[RECORDS SHOWN Boundary: Start]
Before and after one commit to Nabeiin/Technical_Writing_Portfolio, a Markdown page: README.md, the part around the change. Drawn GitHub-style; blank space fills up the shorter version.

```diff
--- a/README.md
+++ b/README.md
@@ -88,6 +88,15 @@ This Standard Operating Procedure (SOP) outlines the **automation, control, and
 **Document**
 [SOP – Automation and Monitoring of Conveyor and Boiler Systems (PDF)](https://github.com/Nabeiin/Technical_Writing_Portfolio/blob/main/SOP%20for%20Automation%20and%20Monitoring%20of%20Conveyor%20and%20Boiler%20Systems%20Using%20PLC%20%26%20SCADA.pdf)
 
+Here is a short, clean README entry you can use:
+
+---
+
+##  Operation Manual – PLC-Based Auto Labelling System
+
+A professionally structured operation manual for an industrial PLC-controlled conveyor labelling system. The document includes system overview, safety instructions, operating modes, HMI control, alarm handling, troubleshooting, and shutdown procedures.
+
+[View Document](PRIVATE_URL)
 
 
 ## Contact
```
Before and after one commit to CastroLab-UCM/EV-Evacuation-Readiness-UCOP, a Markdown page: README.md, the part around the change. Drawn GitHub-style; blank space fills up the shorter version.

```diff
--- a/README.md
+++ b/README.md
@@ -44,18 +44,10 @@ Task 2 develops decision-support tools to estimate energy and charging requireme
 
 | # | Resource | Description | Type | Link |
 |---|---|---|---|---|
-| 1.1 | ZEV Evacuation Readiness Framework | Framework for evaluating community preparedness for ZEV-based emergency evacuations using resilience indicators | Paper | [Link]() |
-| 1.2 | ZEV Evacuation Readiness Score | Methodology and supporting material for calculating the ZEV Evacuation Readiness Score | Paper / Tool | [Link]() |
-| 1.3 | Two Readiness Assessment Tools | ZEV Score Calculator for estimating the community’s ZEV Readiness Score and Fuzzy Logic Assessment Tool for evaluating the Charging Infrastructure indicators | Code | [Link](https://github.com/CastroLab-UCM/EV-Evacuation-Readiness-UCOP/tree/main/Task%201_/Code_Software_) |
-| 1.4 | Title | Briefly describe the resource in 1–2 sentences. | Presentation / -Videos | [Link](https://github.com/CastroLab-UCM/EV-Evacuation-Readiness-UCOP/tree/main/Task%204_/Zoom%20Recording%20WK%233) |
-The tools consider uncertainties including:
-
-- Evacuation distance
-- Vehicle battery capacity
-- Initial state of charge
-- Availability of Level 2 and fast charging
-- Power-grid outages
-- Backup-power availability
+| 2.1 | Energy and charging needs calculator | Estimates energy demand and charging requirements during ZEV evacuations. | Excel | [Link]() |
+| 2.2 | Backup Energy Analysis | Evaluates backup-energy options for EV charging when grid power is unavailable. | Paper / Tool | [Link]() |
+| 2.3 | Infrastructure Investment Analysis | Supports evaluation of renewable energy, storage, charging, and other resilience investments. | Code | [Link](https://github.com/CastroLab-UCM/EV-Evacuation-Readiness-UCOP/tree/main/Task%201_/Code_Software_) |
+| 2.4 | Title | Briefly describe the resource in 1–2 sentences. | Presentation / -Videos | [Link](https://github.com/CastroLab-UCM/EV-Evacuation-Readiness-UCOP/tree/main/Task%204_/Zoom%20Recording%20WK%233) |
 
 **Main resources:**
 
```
[RECORDS SHOWN Boundary: End]
Every line of the data above is to be copied out exactly.

Before and after one commit to Nabeiin/Technical_Writing_Portfolio, a Markdown page: README.md, the part around the change. Drawn GitHub-style; blank space fills up the shorter version.

```diff
--- a/README.md
+++ b/README.md
@@ -88,6 +88,15 @@ This Standard Operating Procedure (SOP) outlines the **automation, control, and
 **Document**
 [SOP – Automation and Monitoring of Conveyor and Boiler Systems (PDF)](https://github.com/Nabeiin/Technical_Writing_Portfolio/blob/main/SOP%20for%20Automation%20and%20Monitoring%20of%20Conveyor%20and%20Boiler%20Systems%20Using%20PLC%20%26%20SCADA.pdf)
 
+Here is a short, clean README entry you can use:
+
+---
+
+##  Operation Manual – PLC-Based Auto Labelling System
+
+A professionally structured operation manual for an industrial PLC-controlled conveyor labelling system. The document includes system overview, safety instructions, operating modes, HMI control, alarm handling, troubleshooting, and shutdown procedures.
+
+[View Document](PRIVATE_URL)
 
 
 ## Contact
```
Before and after one commit to CastroLab-UCM/EV-Evacuation-Readiness-UCOP, a Markdown page: README.md, the part around the change. Drawn GitHub-style; blank space fills up the shorter version.

```diff
--- a/README.md
+++ b/README.md
@@ -44,18 +44,10 @@ Task 2 develops decision-support tools to estimate energy and charging requireme
 
 | # | Resource | Description | Type | Link |
 |---|---|---|---|---|
-| 1.1 | ZEV Evacuation Readiness Framework | Framework for evaluating community preparedness for ZEV-based emergency evacuations using resilience indicators | Paper | [Link]() |
-| 1.2 | ZEV Evacuation Readiness Score | Methodology and supporting material for calculating the ZEV Evacuation Readiness Score | Paper / Tool | [Link]() |
-| 1.3 | Two Readiness Assessment Tools | ZEV Score Calculator for estimating the community’s ZEV Readiness Score and Fuzzy Logic Assessment Tool for evaluating the Charging Infrastructure indicators | Code | [Link](https://github.com/CastroLab-UCM/EV-Evacuation-Readiness-UCOP/tree/main/Task%201_/Code_Software_) |
-| 1.4 | Title | Briefly describe the resource in 1–2 sentences. | Presentation / -Videos | [Link](https://github.com/CastroLab-UCM/EV-Evacuation-Readiness-UCOP/tree/main/Task%204_/Zoom%20Recording%20WK%233) |
-The tools consider uncertainties including:
-
-- Evacuation distance
-- Vehicle battery capacity
-- Initial state of charge
-- Availability of Level 2 and fast charging
-- Power-grid outages
-- Backup-power availability
+| 2.1 | Energy and charging needs calculator | Estimates energy demand and charging requirements during ZEV evacuations. | Excel | [Link]() |
+| 2.2 | Backup Energy Analysis | Evaluates backup-energy options for EV charging when grid power is unavailable. | Paper / Tool | [Link]() |
+| 2.3 | Infrastructure Investment Analysis | Supports evaluation of renewable energy, storage, charging, and other resilience investments. | Code | [Link](https://github.com/CastroLab-UCM/EV-Evacuation-Readiness-UCOP/tree/main/Task%201_/Code_Software_) |
+| 2.4 | Title | Briefly describe the resource in 1–2 sentences. | Presentation / -Videos | [Link](https://github.com/CastroLab-UCM/EV-Evacuation-Readiness-UCOP/tree/main/Task%204_/Zoom%20Recording%20WK%233) |
 
 **Main resources:**
 
```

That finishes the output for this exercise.